BAY SHORE—At last Wednesday’s planning board meeting, well-known local developer Larry Gargano presented a change of zone application to the board for a new mixed-use apartment building featuring 90 units, retail space and with a number of community areas. Although the board indicated that the design was in keeping with the downtown redevelopment model, they reserved decision to allow further review of the application.

The property, which is in three parcels, is located on Park Avenue in Bay Shore approximately 145 feet south of Union Boulevard, through a lot to Fourth Avenue (57,63, and 65 Park Avenue). The application requests change of zone from Business District to Downtown Development District. Site plan modifications were also requested. 

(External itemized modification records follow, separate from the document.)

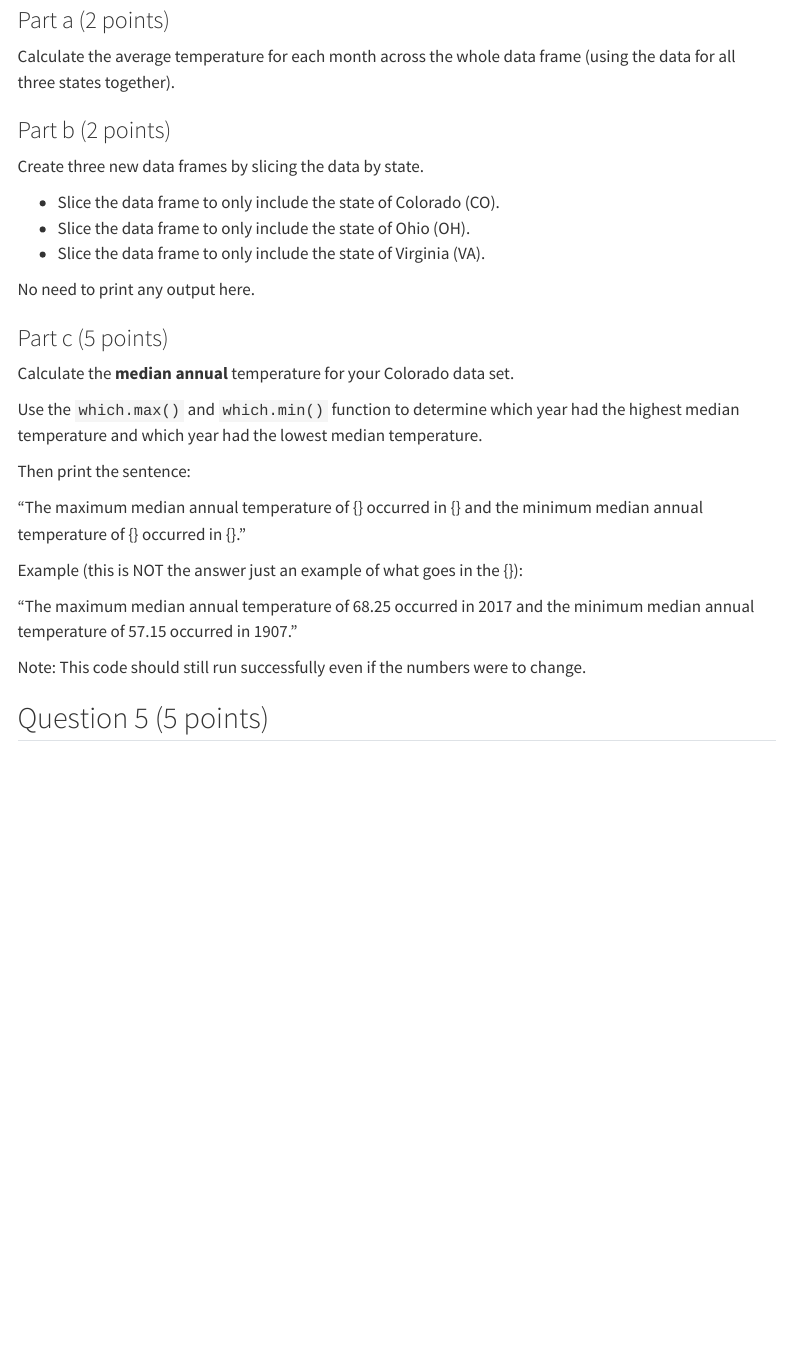
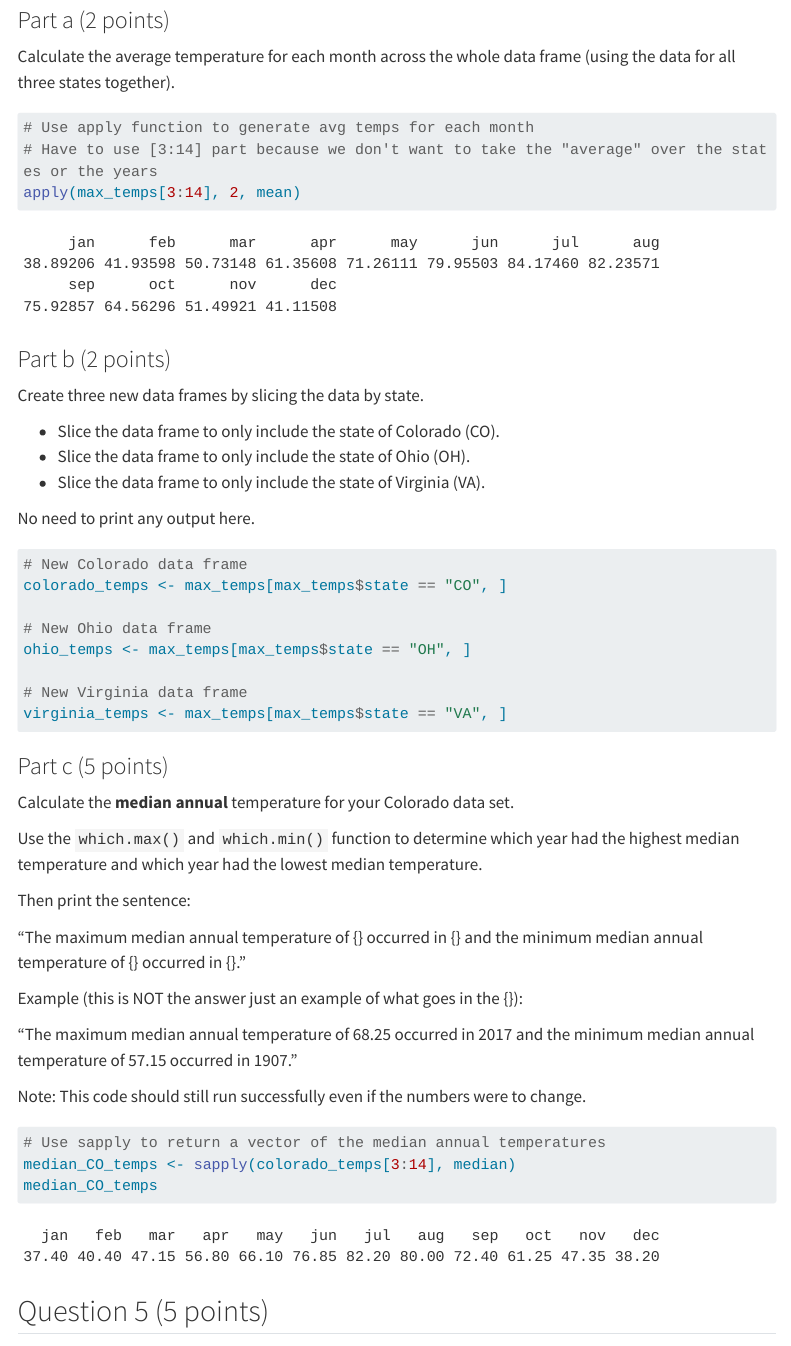
Before and after one commit to DEARTHUR1442/Arthur_Dave_201_A06, a Quarto document (template_A06.qmd): the page in a window 1100 px wide, from 3870 px down. Rendered offline with R 4.5, knitr and Pandoc in place of Quarto, with nearby package versions; code that draws random numbers runs with fixed seeds of ours; menus at the side of the page are left out; long lines of code are wrapped; column names are cleaned by a stand-in for the janitor package.

Commit message:
Question 4a & 4b complete

````diff
--- a/template_A06.qmd
+++ b/template_A06.qmd
@@ -192,7 +192,9 @@ max_temps <- read_tsv("state_max_temps.tsv") |>
 Calculate the average temperature for each month across the whole data frame (using the data for all three states together).
 
 ```{r}
-
+# Use apply function to generate avg temps for each month
+# Have to use [3:14] part because we don't want to take the "average" over the states or the years
+apply(max_temps[3:14], 2, mean)
 ```
 
 
@@ -207,7 +209,14 @@ Create three new data frames by slicing the data by state.
 No need to print any output here.
 
 ```{r}
+# New Colorado data frame
+colorado_temps <- max_temps[max_temps$state == "CO", ]
 
+# New Ohio data frame
+ohio_temps <- max_temps[max_temps$state == "OH", ]
+
+# New Virginia data frame
+virginia_temps <- max_temps[max_temps$state == "VA", ]
 ```
 
 
@@ -228,7 +237,9 @@ Example (this is NOT the answer just an example of what goes in the {}):
 Note: This code should still run successfully even if the numbers were to change.
 
 ```{r}
-
+# Use sapply to return a vector of the median annual temperatures
+median_CO_temps <- sapply(colorado_temps[3:14], median)
+median_CO_temps
 ```
 
 
````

Of the three parcels of land, one is vacant and two currently have buildings on them, one of which is considered blighted. Gargano said the new structure that would be built there would be “an asset to Bay Shore.” “We’re very excited to present this project,” Gargano added. He also noted that the location would “strengthen the connection from the train station to Main Street.

“It’s no secret… success is in mixed-use,” he added, and referred to the project as a continuation to the other developments that have been taking place in the same general area.

The apartments would consist of mostly studio and one-bedroom, with a few two-bedroom units as well. Community space would be scattered within the design, including the rooftop. There will be 1,000 square feet of retail as well.

Architect David Busch of Busch Associates in Bay Shore said the height of the building would be approximately 53 feet. Mixed materials that include the use of some brick have been incorporated into the design of the structure. “We tried to stay away from [designing] a large, rectangular mass,” added Busch.  And although there is a request for parking relaxation, he said there would be ample parking at grade level under the building, which would be the first floor of the five-story structure.

Gargano added that there is also parking available on the street that could be utilized by residents and guests. “When a downtown becomes successful, [parking issues] are an unintended consequence,” he remarked, adding, however, that its close proximity to both the Bay Shore Train Station and Main Street encourages more walking and less driving.

In response to a board member’s question about the impact to schools, Gargano said that has yet to be determined.

“This is not the type of development that’s attractive to families with kids,” he added.

The next planning board meeting will be held on Thursday, Dec. 3 at 6:30 p.m. in the Town Hall Board Room, 655 Main Street, Islip.